## Input data
== Segment start ==

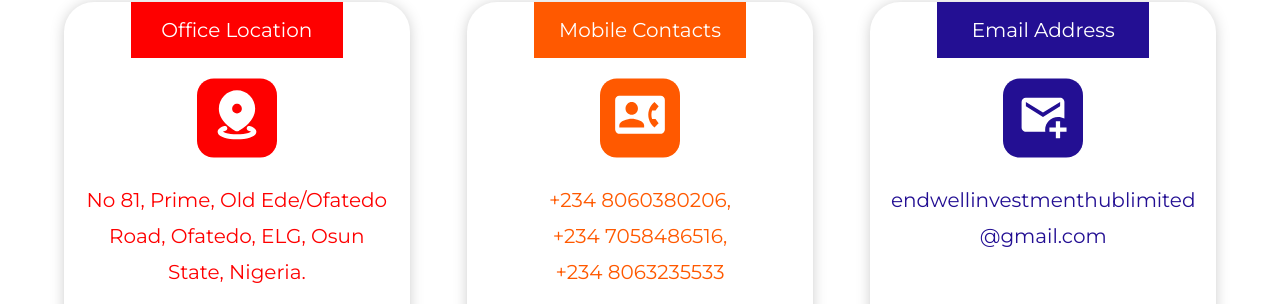
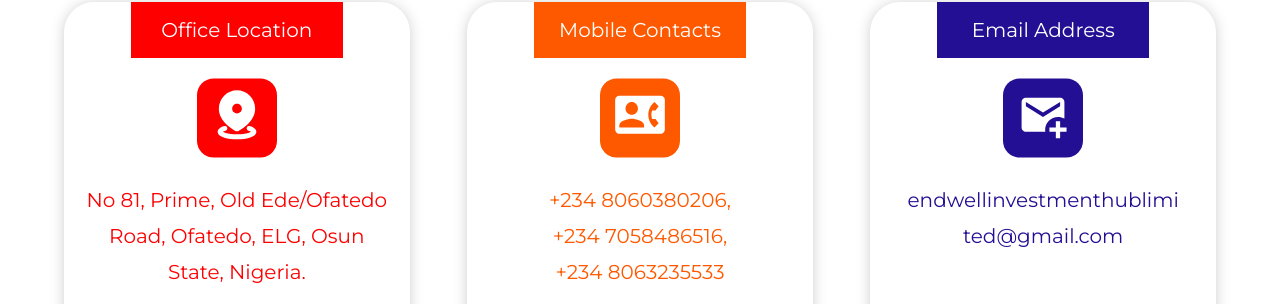
Before and after one commit to ogungbile-oluwasogo/endwell, a React (Vite) app: page /contact-us in a window 1280 px wide. Shown: the part 780-1084 px from the top of the page. Built offline with nearby package versions, Linux system fonts and the light colour scheme.

Commit message:
adjusting contact us page and some other component

```diff
--- a/src/components/aboutus/Governance.jsx
+++ b/src/components/aboutus/Governance.jsx
@@ -46,7 +46,7 @@ const Governance = () => {
             <h2>Engr. Samuel Opeyemi Ajayi, MNSE, COREN</h2>
           </div>
           <br />
-          <h4>Executive Directors</h4>
+          <h4>Executive Director</h4>
           <p className={styles.paragraph}>
             Engr. Samuel Opeyemi Ajayi is a seasoned civil and transportation engineer with close to 15 years of
             professional experience spanning infrastructure planning, structural engineering, real estate
@@ -107,7 +107,7 @@ const Governance = () => {
         </div>
         <div className={` ${styles.esv} ${styles.exco} `}>
             <div className={styles.text}>
-                <h4>Life Visionary President</h4>
+                <h4>Life Visionary Treasurer</h4>
                 <p>
                   ESV Sunday Omotayo is the Principal Partner of SUNDAY OMOTAYO & CO., a thriving real estate
                   Firm based in Osogbo but with an extension of practice across the country.
@@ -150,7 +150,7 @@ const Governance = () => {
         <div className={styles.display}>
           <div className={` ${styles.executive} ${styles.exco} `}>
             <div className={styles.text}>
-              <h4>Life Visionary Secretary</h4>
+              <h4>Executive Directors</h4>
               <p>
                 Engr. Samuel Opeyemi Ajayi is a seasoned civil and transportation engineer with close to 15 years of
                 professional experience spanning infrastructure planning, structural engineering, real estate
--- a/src/components/aboutus/Governance.module.css
+++ b/src/components/aboutus/Governance.module.css
@@ -190,6 +190,12 @@
     margin-bottom: 20px;
 }
 
+@media (min-width: 1700px) {
+    .exco .image img {
+    object-position: 50% calc(15% - 0px);
+}
+}
+
 .image div {
     position: absolute;
     top: 40px;
--- a/src/components/contact/ContactDetail.jsx
+++ b/src/components/contact/ContactDetail.jsx
@@ -35,9 +35,7 @@ const ContactDetail = () => {
                 <path d="M50.0413 60.931C50.0413 52.5181 56.8784 45.681 65.2913 45.681C68.0872 45.681 70.6797 46.4435 72.9163 47.7397V27.8893C72.9163 26.5411 72.3808 25.2482 71.4275 24.2948C70.4742 23.3415 69.1812 22.806 67.833 22.806H27.1663C24.3451 22.806 22.083 25.0681 22.083 27.8893V58.3893C22.083 59.7375 22.6186 61.0305 23.5719 61.9838C24.5252 62.9371 25.8182 63.4726 27.1663 63.4726H50.2701C50.143 62.6339 50.0413 61.7951 50.0413 60.931ZM27.1663 32.9726V27.8893L47.4997 40.5976L67.833 27.8893V32.9726L47.4997 45.681L27.1663 32.9726ZM67.833 50.7643V58.3893H75.458V63.4726H67.833V71.0976H62.7497V63.4726H55.1247V58.3893H62.7497V50.7643H67.833Z" fill="white"/>
             </svg>
         </div>
-        <p>
-            endwellinvestmenthublimited@gmail.com
-        </p>
+        <a href="mailto:endwellinvestmenthublimited@gmail.com">endwellinvestmenthublimited@gmail.com</a>
       </div>
     </div>
   )
--- a/src/components/contact/ContactDetail.module.css
+++ b/src/components/contact/ContactDetail.module.css
@@ -42,7 +42,7 @@
     background: #230F93;
 }
 
-.contactWrapper .box p {
+.contactWrapper .box p, .contactWrapper .box a{
     text-align: center;
     font-family: 'Montserrat';
     font-style: normal;
@@ -63,10 +63,16 @@
     color: #FF5900;
 }
 
-.contactWrapper .email p {
+.contactWrapper .email a {
     color: #230F93;
+    display: inline-block;
     text-transform: lowercase;
+    margin: auto;
+    white-space: normal;
     word-wrap: break-word;
+    text-align: center;
+    max-width: 100%;
+    padding-left: 10%;
 }
 
 .contactWrapper .box .svgContainer{
--- a/src/layouts/Footer.jsx
+++ b/src/layouts/Footer.jsx
@@ -7,13 +7,13 @@ const Footer = () => {
     <section>
       <div className={styles.flex}>
         <div className={styles.blue} data-aos="fade-up">
-            <img src="/images/endwell-logo.jpg" alt="" data-aos="flip-up" data-aos-delay="900"/>
+            <img src="/images/endwell-logo.jpg" alt="" data-aos="flip-up" data-aos-delay="200"/>
             <h3 data-aos="fade-up" data-aos-delay="500">End Well Investment Hub Limited (EWIHL)</h3>
         </div>
         <div className={styles.red}>
           <div className={styles.flexContainer}>
             <div className={styles.redFlex}>
-              <div className={styles.redFlexInner} data-aos="fade-up" data-aos-delay="900">
+              <div className={styles.redFlexInner} data-aos="fade-up">
                 <h4>COMPANY</h4>
                 <Link to='/'>
                   <svg width="21" height="21" viewBox="0 0 21 21" fill="none" xmlns="http://www.w3.org/2000/svg">
```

== Segment end ==

## What you will do
With the images left out, set down every entry exactly.

## Result for this exercise
Before and after one commit to ogungbile-oluwasogo/endwell, a React (Vite) app: page /contact-us in a window 1280 px wide. Shown: the part 780-1084 px from the top of the page. Built offline with nearby package versions, Linux system fonts and the light colour scheme.

Commit message:
adjusting contact us page and some other component

```diff
--- a/src/components/aboutus/Governance.jsx
+++ b/src/components/aboutus/Governance.jsx
@@ -46,7 +46,7 @@ const Governance = () => {
             <h2>Engr. Samuel Opeyemi Ajayi, MNSE, COREN</h2>
           </div>
           <br />
-          <h4>Executive Directors</h4>
+          <h4>Executive Director</h4>
           <p className={styles.paragraph}>
             Engr. Samuel Opeyemi Ajayi is a seasoned civil and transportation engineer with close to 15 years of
             professional experience spanning infrastructure planning, structural engineering, real estate
@@ -107,7 +107,7 @@ const Governance = () => {
         </div>
         <div className={` ${styles.esv} ${styles.exco} `}>
             <div className={styles.text}>
-                <h4>Life Visionary President</h4>
+                <h4>Life Visionary Treasurer</h4>
                 <p>
                   ESV Sunday Omotayo is the Principal Partner of SUNDAY OMOTAYO & CO., a thriving real estate
                   Firm based in Osogbo but with an extension of practice across the country.
@@ -150,7 +150,7 @@ const Governance = () => {
         <div className={styles.display}>
           <div className={` ${styles.executive} ${styles.exco} `}>
             <div className={styles.text}>
-              <h4>Life Visionary Secretary</h4>
+              <h4>Executive Directors</h4>
               <p>
                 Engr. Samuel Opeyemi Ajayi is a seasoned civil and transportation engineer with close to 15 years of
                 professional experience spanning infrastructure planning, structural engineering, real estate
--- a/src/components/aboutus/Governance.module.css
+++ b/src/components/aboutus/Governance.module.css
@@ -190,6 +190,12 @@
     margin-bottom: 20px;
 }
 
+@media (min-width: 1700px) {
+    .exco .image img {
+    object-position: 50% calc(15% - 0px);
+}
+}
+
 .image div {
     position: absolute;
     top: 40px;
--- a/src/components/contact/ContactDetail.jsx
+++ b/src/components/contact/ContactDetail.jsx
@@ -35,9 +35,7 @@ const ContactDetail = () => {
                 <path d="M50.0413 60.931C50.0413 52.5181 56.8784 45.681 65.2913 45.681C68.0872 45.681 70.6797 46.4435 72.9163 47.7397V27.8893C72.9163 26.5411 72.3808 25.2482 71.4275 24.2948C70.4742 23.3415 69.1812 22.806 67.833 22.806H27.1663C24.3451 22.806 22.083 25.0681 22.083 27.8893V58.3893C22.083 59.7375 22.6186 61.0305 23.5719 61.9838C24.5252 62.9371 25.8182 63.4726 27.1663 63.4726H50.2701C50.143 62.6339 50.0413 61.7951 50.0413 60.931ZM27.1663 32.9726V27.8893L47.4997 40.5976L67.833 27.8893V32.9726L47.4997 45.681L27.1663 32.9726ZM67.833 50.7643V58.3893H75.458V63.4726H67.833V71.0976H62.7497V63.4726H55.1247V58.3893H62.7497V50.7643H67.833Z" fill="white"/>
             </svg>
         </div>
-        <p>
-            endwellinvestmenthublimited@gmail.com
-        </p>
+        <a href="mailto:endwellinvestmenthublimited@gmail.com">endwellinvestmenthublimited@gmail.com</a>
       </div>
     </div>
   )
--- a/src/components/contact/ContactDetail.module.css
+++ b/src/components/contact/ContactDetail.module.css
@@ -42,7 +42,7 @@
     background: #230F93;
 }
 
-.contactWrapper .box p {
+.contactWrapper .box p, .contactWrapper .box a{
     text-align: center;
     font-family: 'Montserrat';
     font-style: normal;
@@ -63,10 +63,16 @@
     color: #FF5900;
 }
 
-.contactWrapper .email p {
+.contactWrapper .email a {
     color: #230F93;
+    display: inline-block;
     text-transform: lowercase;
+    margin: auto;
+    white-space: normal;
     word-wrap: break-word;
+    text-align: center;
+    max-width: 100%;
+    padding-left: 10%;
 }
 
 .contactWrapper .box .svgContainer{
--- a/src/layouts/Footer.jsx
+++ b/src/layouts/Footer.jsx
@@ -7,13 +7,13 @@ const Footer = () => {
     <section>
       <div className={styles.flex}>
         <div className={styles.blue} data-aos="fade-up">
-            <img src="/images/endwell-logo.jpg" alt="" data-aos="flip-up" data-aos-delay="900"/>
+            <img src="/images/endwell-logo.jpg" alt="" data-aos="flip-up" data-aos-delay="200"/>
             <h3 data-aos="fade-up" data-aos-delay="500">End Well Investment Hub Limited (EWIHL)</h3>
         </div>
         <div className={styles.red}>
           <div className={styles.flexContainer}>
             <div className={styles.redFlex}>
-              <div className={styles.redFlexInner} data-aos="fade-up" data-aos-delay="900">
+              <div className={styles.redFlexInner} data-aos="fade-up">
                 <h4>COMPANY</h4>
                 <Link to='/'>
                   <svg width="21" height="21" viewBox="0 0 21 21" fill="none" xmlns="http://www.w3.org/2000/svg">
```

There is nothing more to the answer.